Standard activity description:

Sports club

President of high school sports club; organized sports competitions and wrote about them for school WeChat

Great activity description:

President of XXX High School Sports Club

Elected by 90% of the student body; organized twice-monthly soccer, basketball, and dodgeball competitions; wrote and published commentaries on school social media, increasing student participation by 25% in 3 months


Different from a first-year application essay, the transfer essay must explain:

  1. Why you want to transfer
  2. How the the school you’re applying to is a better fit

Transfer applicants are considered “risky” from the university’s point of view, as the mere act of transferring displays uncertainty. For this reason, clearly explaining the two points listed above is particularly important to a successful transfer essay - it shows admissions officers that you understand your needs as a student as well as how their school aligns with your goals.

Although there are many ways to approach the transfer essay, I find one method to be very effective. Here is the exact outline I use with my transfer clients:

Paragraph 1- Hook the reader by telling a short story that demonstrates a key characteristic or personal value you possess (bonus points for using a personal value that’s important in your field of study).

Paragraph 2 - Explain why you are at your current school / why you chose your major.

Paragraph 3 - Explain why you want to leave your current school. How is your current school failing to meet your educational needs or goals?

Paragraph 4 - Show how you made the best of your time at your current school. What classes / experiences have you pursued that have prepared you for your next step academically.

Paragraph 5 - Why University X

Paragraph 6 - Close off and, if possible, link back to your introduction

To test the efficacy of your transfer essay, try replacing your target school’s name with a different university. If the essay still makes sense when you substitute the new school, your essay is not specific enough.

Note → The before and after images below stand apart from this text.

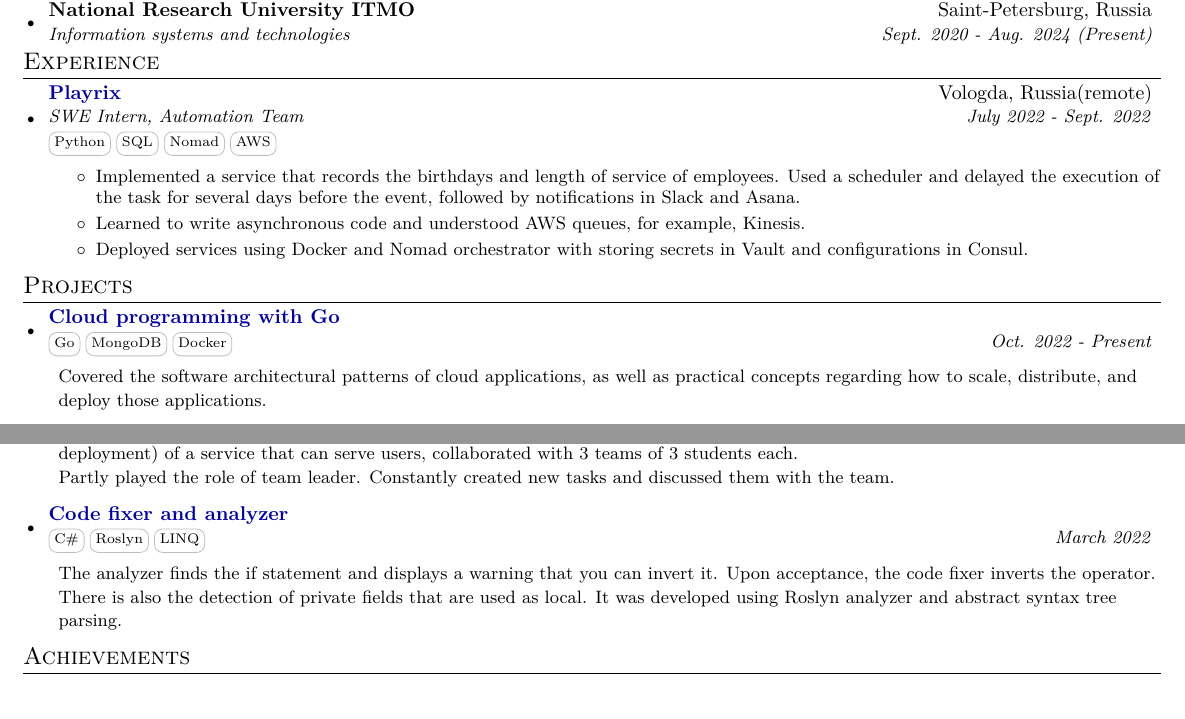
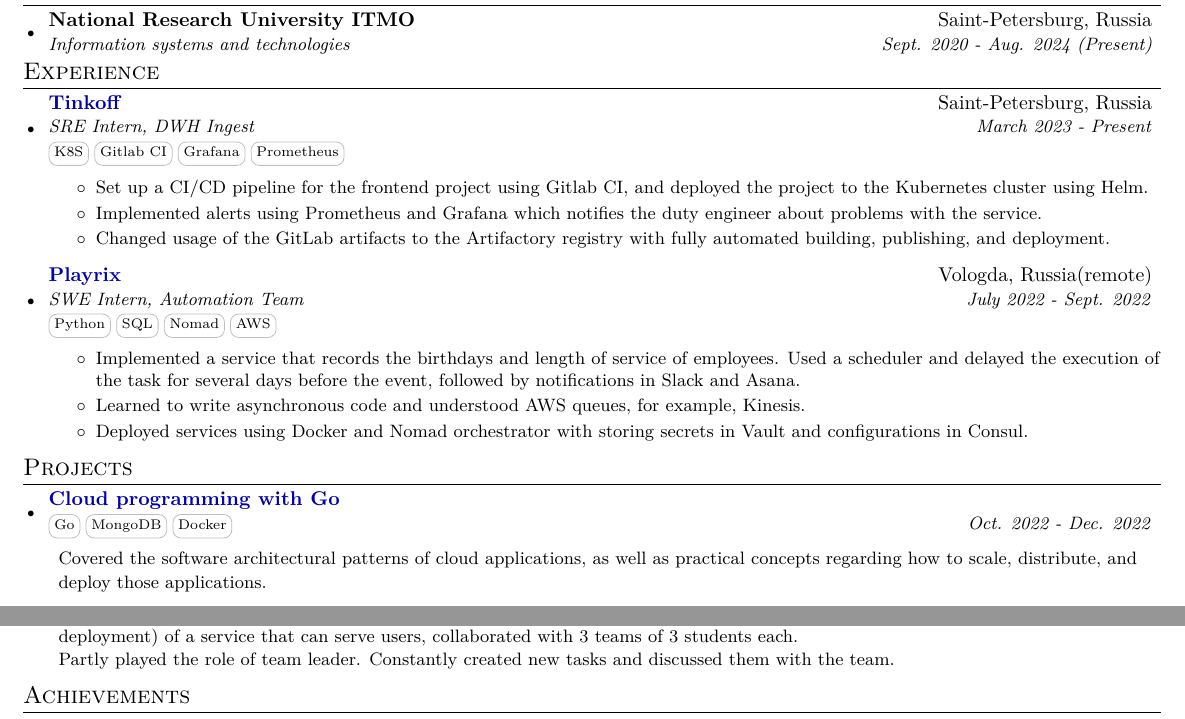
Before and after one commit to fadyat/fadyat, a LaTeX CV (cv.tex): two parts of the page, joined at a grey line, cut so that both start at the same text, the shorter picture padded with empty space. Compiled offline with pdfLaTeX.

Commit message:
feat: include tinkoff internship to cv

```diff
--- a/cv.tex
+++ b/cv.tex
@@ -133,6 +133,18 @@
 \section{Experience}
 \resumeSubHeadingListStart
 \resumeExpSubheading
+{\href{https://www.tinkoff.ru/career}{Tinkoff}}{Saint-Petersburg, Russia}
+{SRE Intern, DWH Ingest}{March 2023 - Present}
+{\skill{K8S} \skill{Gitlab CI} \skill{Grafana} \skill{Prometheus}}
+\resumeDesc{
+\begin{itemize}
+\item Set up a CI/CD pipeline for the frontend project using Gitlab CI, and deployed the project to the Kubernetes cluster using Helm.
+\item Implemented alerts using Prometheus and Grafana which notifies the duty engineer about problems with the service.
+\item Changed usage of the GitLab artifacts to the Artifactory registry with fully automated building, publishing, and deployment.
+\end{itemize}}
+
+
+\resumeExpSubheading
 {\href{https://www.playrix.com/en/}{Playrix}}{Vologda, Russia(remote)}
 {SWE Intern, Automation Team}{July 2022 - Sept. 2022}
 {\skill{Python} \skill{SQL} \skill{Nomad} \skill{AWS}}
@@ -150,7 +163,7 @@
 
 \resumeProjSubheading
 {\href{https://github.com/fadyat/cloud}{Cloud programming with Go}}{}
-{\skill{Go} \skill{MongoDB} \skill{Docker}}{Oct. 2022 - Present}
+{\skill{Go} \skill{MongoDB} \skill{Docker}}{Oct. 2022 - Dec. 2022}
 \resumeDesc{Covered the software architectural patterns of cloud applications,
 as well as practical concepts regarding how to scale, distribute, and deploy those applications.}
 
@@ -170,14 +183,14 @@
 (endpoints, authorization, deployment) of a service that can serve users, collaborated with 3 teams of 3 students each.
 \\ Partly played the role of team leader. Constantly created new tasks and discussed them with the team.}
 
-\resumeProjSubheading
-{\href{https://github.com/fadyat/ITMO-PROBLEMS/tree/master/Programming-Technologies/IV\%20semester}{Code fixer and analyzer}}{}
-{\skill{C\#} \skill{Roslyn} \skill{LINQ}}{March 2022}
-\resumeDesc{
-The analyzer finds the if statement and displays a warning that you can invert it. Upon acceptance, the code fixer
-inverts the operator. There is also the detection of private fields that are used as local.
-It was developed using Roslyn analyzer and abstract syntax tree parsing.
-}
+%\resumeProjSubheading
+%{\href{https://github.com/fadyat/ITMO-PROBLEMS/tree/master/Programming-Technologies/IV\%20semester}{Code fixer and analyzer}}{}
+%{\skill{C\#} \skill{Roslyn} \skill{LINQ}}{March 2022}
+%\resumeDesc{
+%The analyzer finds the if statement and displays a warning that you can invert it. Upon acceptance, the code fixer
+%inverts the operator. There is also the detection of private fields that are used as local.
+%It was developed using Roslyn analyzer and abstract syntax tree parsing.
+%}
 
 \resumeSubHeadingListEnd
 
```
Also changed, not shown: cv.tex (1 more changed lines).
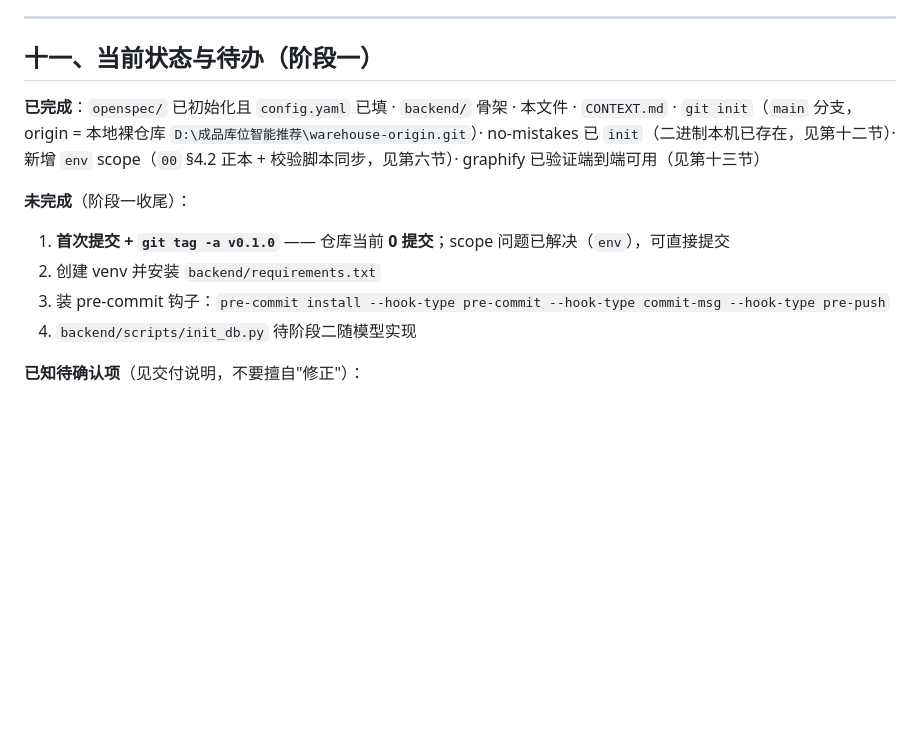
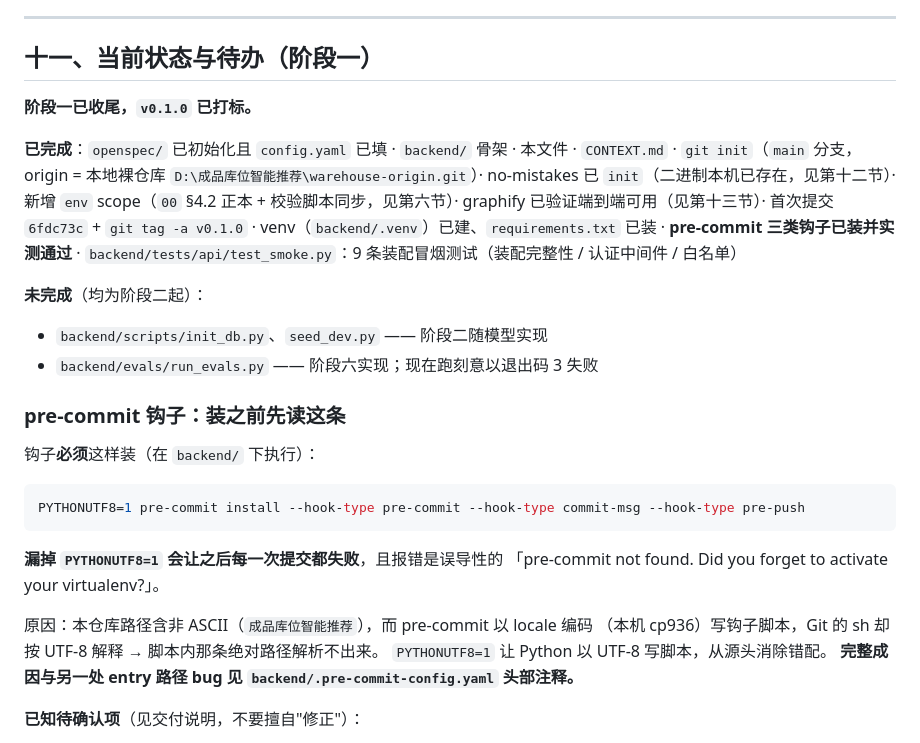
Before and after one commit to zheng8859/warehouse, a Markdown page: CLAUDE.md, the part around the change. GitHub-like rendering; blank space fills up the shorter version.

Commit message:
docs(env): 阶段一收尾状态更新
§11 原文还写着"仓库当前 0 提交"、venv 与钩子待办 —— 均已完成，予以订正：

  - 首次提交 6fdc73c + tag v0.1.0
  - venv 与 requirements.txt 已装
  - pre-commit 三类钩子已装并实测通过
  - tests/api/test_smoke.py：9 条装配冒烟测试

另新增一条前置警告：重装钩子必须带 PYTHONUTF8=1，漏掉会让此后每一次提交都
失败、且报错具有误导性。完整成因留在 .pre-commit-config.yaml 头部注释，
此处只留命令与症状，避免两处解释各自漂移。

Co-Authored-By: Claude Code <noreply@anthropic.com>

````diff
--- a/CLAUDE.md
+++ b/CLAUDE.md
@@ -292,18 +292,38 @@ Go/No-Go 闸门：集中度达成率 ≥70% 且趋势向好 + 护栏全过 → G
 
 ## 十一、当前状态与待办（阶段一）
 
+**阶段一已收尾，`v0.1.0` 已打标。**
+
 **已完成**：`openspec/` 已初始化且 `config.yaml` 已填 · `backend/` 骨架 · 本文件 · `CONTEXT.md` ·
 `git init`（`main` 分支，origin = 本地裸仓库 `D:\成品库位智能推荐\warehouse-origin.git`）·
 no-mistakes 已 `init`（二进制本机已存在，见第十二节）·
 新增 `env` scope（`00` §4.2 正本 + 校验脚本同步，见第六节）·
-graphify 已验证端到端可用（见第十三节）
+graphify 已验证端到端可用（见第十三节）·
+首次提交 `6fdc73c` + `git tag -a v0.1.0` ·
+venv（`backend/.venv`）已建、`requirements.txt` 已装 ·
+**pre-commit 三类钩子已装并实测通过** ·
+`backend/tests/api/test_smoke.py`：9 条装配冒烟测试（装配完整性 / 认证中间件 / 白名单）
 
-**未完成**（阶段一收尾）：
+**未完成**（均为阶段二起）：
 
-1. **首次提交 + `git tag -a v0.1.0`** —— 仓库当前 **0 提交**；scope 问题已解决（`env`），可直接提交
-2. 创建 venv 并安装 `backend/requirements.txt`
-3. 装 pre-commit 钩子：`pre-commit install --hook-type pre-commit --hook-type commit-msg --hook-type pre-push`
-4. `backend/scripts/init_db.py` 待阶段二随模型实现
+- `backend/scripts/init_db.py`、`seed_dev.py` —— 阶段二随模型实现
+- `backend/evals/run_evals.py` —— 阶段六实现；现在跑刻意以退出码 3 失败
+
+### pre-commit 钩子：装之前先读这条
+
+钩子**必须**这样装（在 `backend/` 下执行）：
+
+```bash
+PYTHONUTF8=1 pre-commit install --hook-type pre-commit --hook-type commit-msg --hook-type pre-push
+```
+
+**漏掉 `PYTHONUTF8=1` 会让之后每一次提交都失败**，且报错是误导性的
+「pre-commit not found. Did you forget to activate your virtualenv?」。
+
+原因：本仓库路径含非 ASCII（`成品库位智能推荐`），而 pre-commit 以 locale 编码
+（本机 cp936）写钩子脚本，Git 的 sh 却按 UTF-8 解释 → 脚本内那条绝对路径解析不出来。
+`PYTHONUTF8=1` 让 Python 以 UTF-8 写脚本，从源头消除错配。
+**完整成因与另一处 entry 路径 bug 见 `backend/.pre-commit-config.yaml` 头部注释。**
 
 **已知待确认项**（见交付说明，不要擅自"修正"）：
 
````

Some (though not many) colleges and universities require transfer applicants to include a resume with their application. Use it as an opportunity to add depth to your achievements and extracurriculars. Additionally, use a template rather than creating your own resume from scratch. Using a template will better ensure your resume aligns with American expectations and provides all of the necessary information. You can contact me for a template or find one online.

10) What school-specific advice do you have for transfer students?

I have written (and continue to write) school-specific transfer guides. You can find them here:




UT Austin

UC Berkeley

💗💗💗  If you want assistance with your transfer application essay, or transferring in general, please reach out. I help many students successfully transfer into their dream schools every year, and I can do the same for you!

I offer hourly services, 3 different transfer packages, as well as a Fundamental Transfer Plan that includes a personalized transfer analysis, a 1-hour strategy call culminating in a formal transfer plan, and 5 hours of transfer application guidance.

Here’s what past transfer clients have had to say:

“I just want to let you know how thankful I am for your help. I'm able to make progress toward my degree because of your help in the process of transfer applications. Given my situation, it was amazing how many schools I got into! This wouldn't have been possible without your help.”

“I just wanted to share that I’ve been admitted to NYU!! You definitely exceeded my expectations and made me think deeply about things I had never thought about before. Thank you so much for your honesty and guidance. It helped me a lot.”

Thank you for reading my post; I hope it has been helpful for you!